Which lines of the data below contain "text"? Please show them all.

- _Entries shown_:

======

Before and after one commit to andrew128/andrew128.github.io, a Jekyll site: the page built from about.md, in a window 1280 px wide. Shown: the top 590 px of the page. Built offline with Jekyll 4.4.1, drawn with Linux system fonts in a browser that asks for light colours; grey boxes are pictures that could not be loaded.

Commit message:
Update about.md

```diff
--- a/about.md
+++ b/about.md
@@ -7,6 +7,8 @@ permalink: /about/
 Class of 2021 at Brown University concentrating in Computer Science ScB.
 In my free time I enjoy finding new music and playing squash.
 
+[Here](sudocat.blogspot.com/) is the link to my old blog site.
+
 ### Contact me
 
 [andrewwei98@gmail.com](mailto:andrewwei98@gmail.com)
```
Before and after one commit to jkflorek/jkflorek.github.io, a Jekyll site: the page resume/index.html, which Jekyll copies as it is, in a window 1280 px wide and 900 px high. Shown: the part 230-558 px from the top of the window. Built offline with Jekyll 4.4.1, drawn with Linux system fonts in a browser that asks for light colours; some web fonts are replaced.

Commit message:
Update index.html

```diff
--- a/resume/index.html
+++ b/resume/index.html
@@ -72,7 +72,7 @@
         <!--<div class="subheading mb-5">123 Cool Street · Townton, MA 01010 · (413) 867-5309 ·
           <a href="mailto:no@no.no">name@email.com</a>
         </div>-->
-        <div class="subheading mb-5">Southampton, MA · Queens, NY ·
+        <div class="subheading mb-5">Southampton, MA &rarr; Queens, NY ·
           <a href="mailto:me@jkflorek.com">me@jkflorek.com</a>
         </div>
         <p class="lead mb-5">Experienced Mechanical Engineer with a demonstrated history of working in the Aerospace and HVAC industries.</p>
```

======

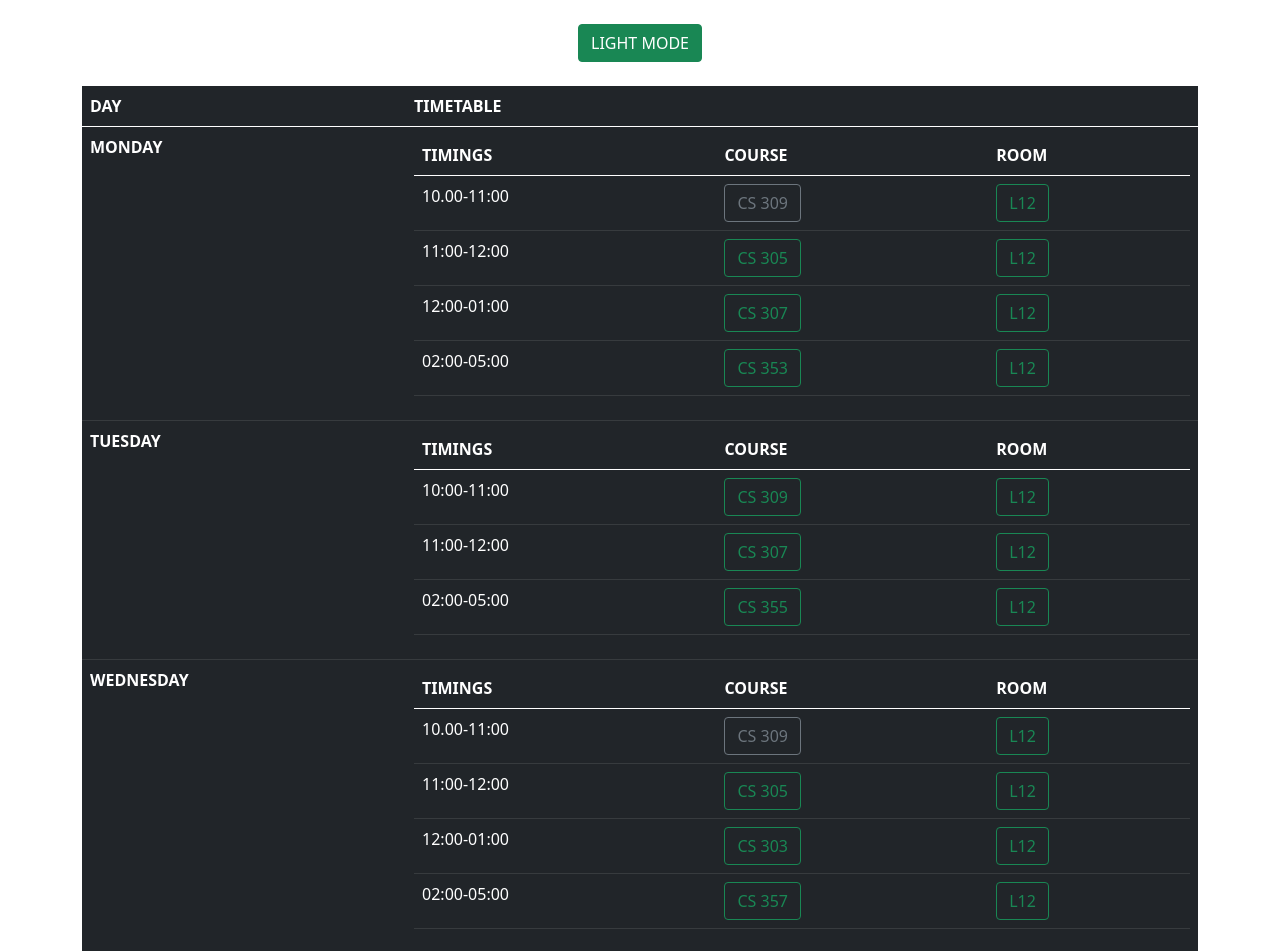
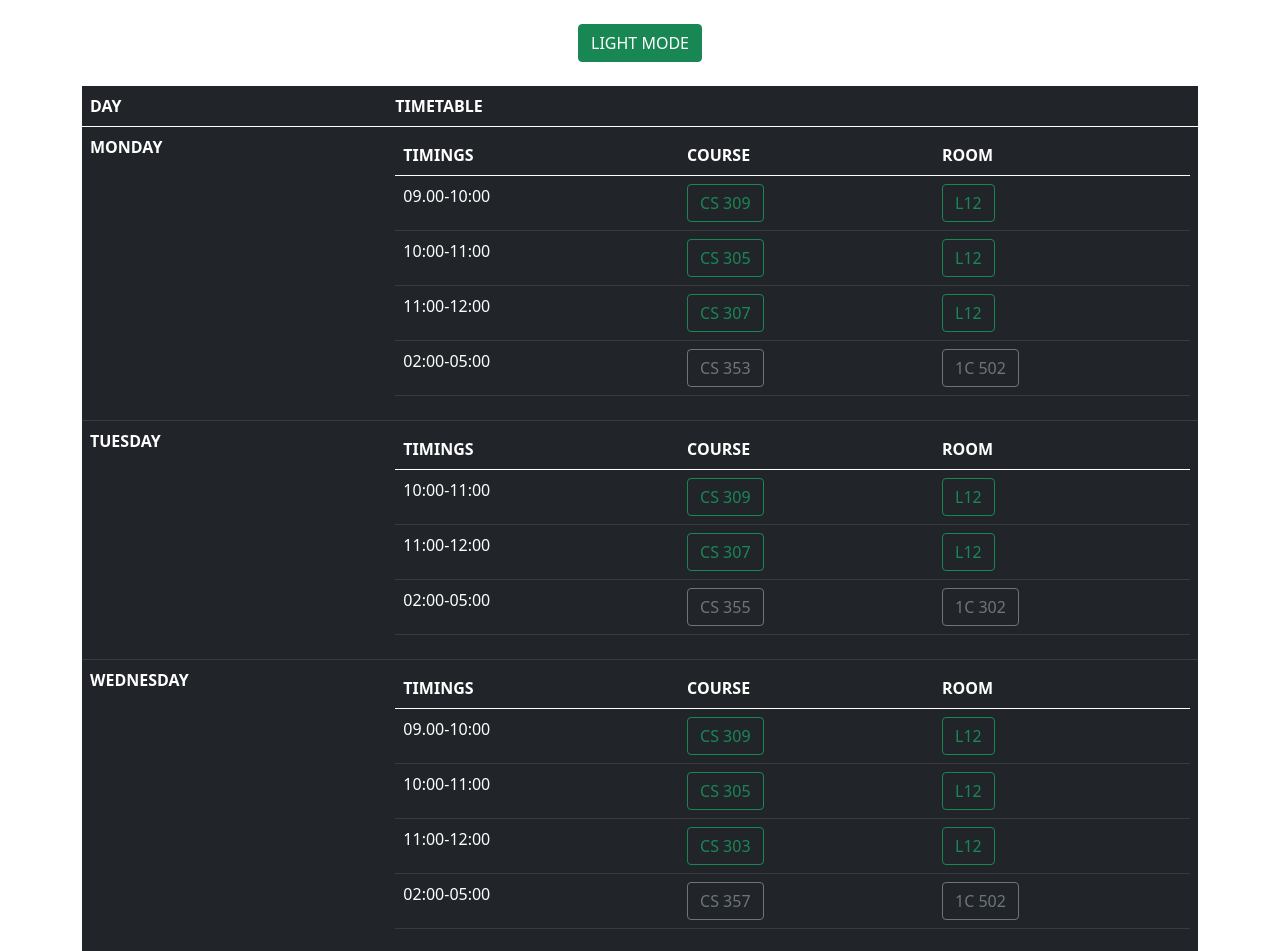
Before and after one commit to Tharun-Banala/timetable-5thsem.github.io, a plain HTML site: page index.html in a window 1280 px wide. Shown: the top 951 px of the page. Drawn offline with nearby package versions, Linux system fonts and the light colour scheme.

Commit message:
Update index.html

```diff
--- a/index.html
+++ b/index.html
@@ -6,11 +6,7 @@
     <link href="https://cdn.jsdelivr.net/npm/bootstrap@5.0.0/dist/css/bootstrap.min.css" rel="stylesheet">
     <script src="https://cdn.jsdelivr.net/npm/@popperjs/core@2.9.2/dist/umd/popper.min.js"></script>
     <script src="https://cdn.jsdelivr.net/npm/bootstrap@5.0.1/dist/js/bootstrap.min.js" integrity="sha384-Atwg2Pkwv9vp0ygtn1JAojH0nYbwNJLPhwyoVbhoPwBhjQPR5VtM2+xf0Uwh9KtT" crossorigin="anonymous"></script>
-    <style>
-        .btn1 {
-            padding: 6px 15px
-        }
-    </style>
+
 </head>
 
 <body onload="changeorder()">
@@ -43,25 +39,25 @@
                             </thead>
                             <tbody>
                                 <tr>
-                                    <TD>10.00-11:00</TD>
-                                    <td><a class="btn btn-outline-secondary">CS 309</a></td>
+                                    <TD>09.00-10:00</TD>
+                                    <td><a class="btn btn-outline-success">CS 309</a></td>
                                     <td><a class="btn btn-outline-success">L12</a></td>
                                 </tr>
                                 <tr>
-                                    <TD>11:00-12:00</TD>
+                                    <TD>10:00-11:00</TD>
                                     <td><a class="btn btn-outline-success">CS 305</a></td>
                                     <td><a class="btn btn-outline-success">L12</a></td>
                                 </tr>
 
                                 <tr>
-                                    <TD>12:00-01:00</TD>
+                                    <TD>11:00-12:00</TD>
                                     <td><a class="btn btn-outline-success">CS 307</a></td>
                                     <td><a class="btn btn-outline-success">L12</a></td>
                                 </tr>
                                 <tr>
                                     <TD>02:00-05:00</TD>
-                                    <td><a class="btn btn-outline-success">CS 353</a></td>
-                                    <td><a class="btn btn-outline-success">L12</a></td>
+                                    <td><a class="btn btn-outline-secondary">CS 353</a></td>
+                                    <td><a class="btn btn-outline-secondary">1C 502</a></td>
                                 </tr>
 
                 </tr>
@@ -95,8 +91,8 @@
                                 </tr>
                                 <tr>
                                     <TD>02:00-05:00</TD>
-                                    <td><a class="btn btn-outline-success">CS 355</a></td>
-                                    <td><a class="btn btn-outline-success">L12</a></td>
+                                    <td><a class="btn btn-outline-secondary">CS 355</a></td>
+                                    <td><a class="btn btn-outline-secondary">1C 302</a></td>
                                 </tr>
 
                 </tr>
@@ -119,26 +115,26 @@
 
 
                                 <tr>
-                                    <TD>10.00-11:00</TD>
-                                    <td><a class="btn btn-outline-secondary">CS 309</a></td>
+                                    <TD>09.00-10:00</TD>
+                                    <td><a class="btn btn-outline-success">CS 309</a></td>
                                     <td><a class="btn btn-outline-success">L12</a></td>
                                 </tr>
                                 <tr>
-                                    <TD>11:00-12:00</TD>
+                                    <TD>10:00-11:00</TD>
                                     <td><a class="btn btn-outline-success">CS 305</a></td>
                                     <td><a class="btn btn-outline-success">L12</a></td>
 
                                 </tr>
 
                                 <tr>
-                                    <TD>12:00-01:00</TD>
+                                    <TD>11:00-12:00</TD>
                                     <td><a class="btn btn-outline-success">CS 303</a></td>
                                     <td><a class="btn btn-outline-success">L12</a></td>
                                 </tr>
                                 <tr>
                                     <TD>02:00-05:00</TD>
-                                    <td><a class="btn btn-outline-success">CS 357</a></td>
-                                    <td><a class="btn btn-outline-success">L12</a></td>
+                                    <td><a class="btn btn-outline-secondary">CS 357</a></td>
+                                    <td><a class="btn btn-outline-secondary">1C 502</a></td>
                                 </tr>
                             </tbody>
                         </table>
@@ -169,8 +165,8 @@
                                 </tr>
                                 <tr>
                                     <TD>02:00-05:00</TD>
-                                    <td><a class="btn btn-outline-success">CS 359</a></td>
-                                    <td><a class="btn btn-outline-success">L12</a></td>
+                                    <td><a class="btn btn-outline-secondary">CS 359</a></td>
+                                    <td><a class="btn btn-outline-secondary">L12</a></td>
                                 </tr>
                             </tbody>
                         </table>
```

======

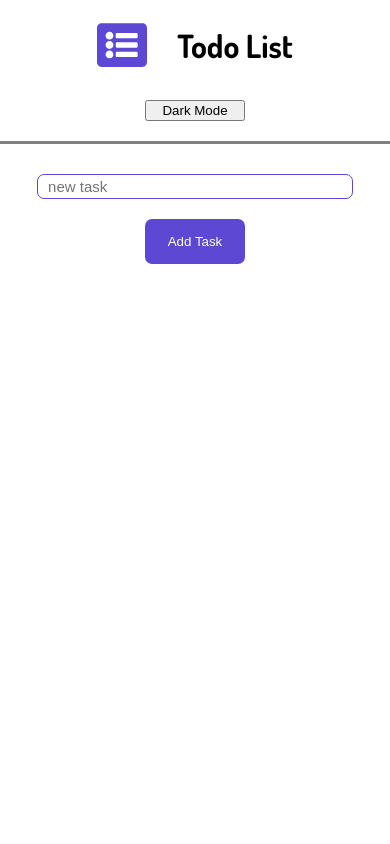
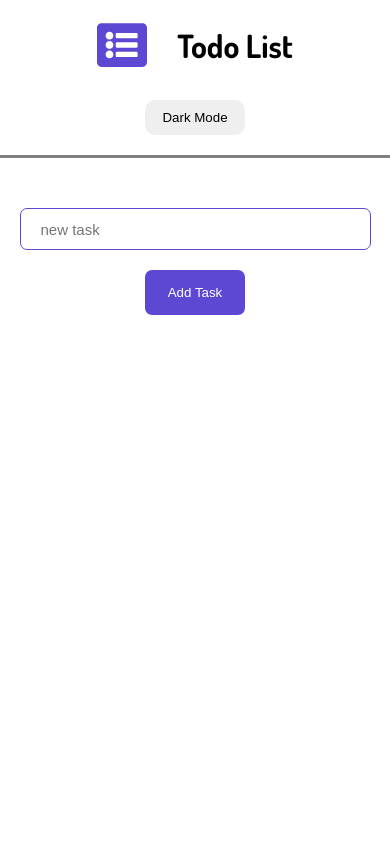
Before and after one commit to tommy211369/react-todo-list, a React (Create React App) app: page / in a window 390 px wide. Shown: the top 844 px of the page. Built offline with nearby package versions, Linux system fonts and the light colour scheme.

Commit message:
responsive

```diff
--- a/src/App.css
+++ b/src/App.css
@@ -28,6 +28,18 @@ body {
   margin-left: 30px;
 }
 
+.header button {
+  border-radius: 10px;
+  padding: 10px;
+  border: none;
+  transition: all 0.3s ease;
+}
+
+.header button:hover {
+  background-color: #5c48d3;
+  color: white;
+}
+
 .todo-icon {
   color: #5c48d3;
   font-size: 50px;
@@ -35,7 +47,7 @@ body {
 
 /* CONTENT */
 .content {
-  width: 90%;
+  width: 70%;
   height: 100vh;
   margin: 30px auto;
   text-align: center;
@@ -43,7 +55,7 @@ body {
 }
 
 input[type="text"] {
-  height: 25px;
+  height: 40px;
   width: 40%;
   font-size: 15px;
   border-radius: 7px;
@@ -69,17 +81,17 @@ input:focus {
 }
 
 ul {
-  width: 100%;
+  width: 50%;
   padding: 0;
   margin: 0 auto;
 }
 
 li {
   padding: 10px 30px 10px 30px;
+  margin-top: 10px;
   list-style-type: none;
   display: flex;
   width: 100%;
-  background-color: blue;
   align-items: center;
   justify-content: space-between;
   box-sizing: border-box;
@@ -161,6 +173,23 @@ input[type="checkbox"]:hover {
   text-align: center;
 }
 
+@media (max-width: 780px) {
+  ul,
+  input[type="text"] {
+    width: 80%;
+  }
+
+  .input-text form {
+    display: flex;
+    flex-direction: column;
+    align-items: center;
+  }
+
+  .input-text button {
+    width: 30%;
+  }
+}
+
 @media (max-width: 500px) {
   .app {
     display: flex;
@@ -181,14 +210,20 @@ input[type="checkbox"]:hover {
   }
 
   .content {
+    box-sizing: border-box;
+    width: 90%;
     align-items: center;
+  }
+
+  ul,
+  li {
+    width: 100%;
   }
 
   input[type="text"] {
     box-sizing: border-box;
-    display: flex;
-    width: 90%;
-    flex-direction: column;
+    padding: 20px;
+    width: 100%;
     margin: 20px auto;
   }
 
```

======

- _Answer below_:
   text-align: center;
 input[type="text"] {
   text-align: center;
+  input[type="text"] {
+  .input-text form {
+  .input-text button {
   input[type="text"] {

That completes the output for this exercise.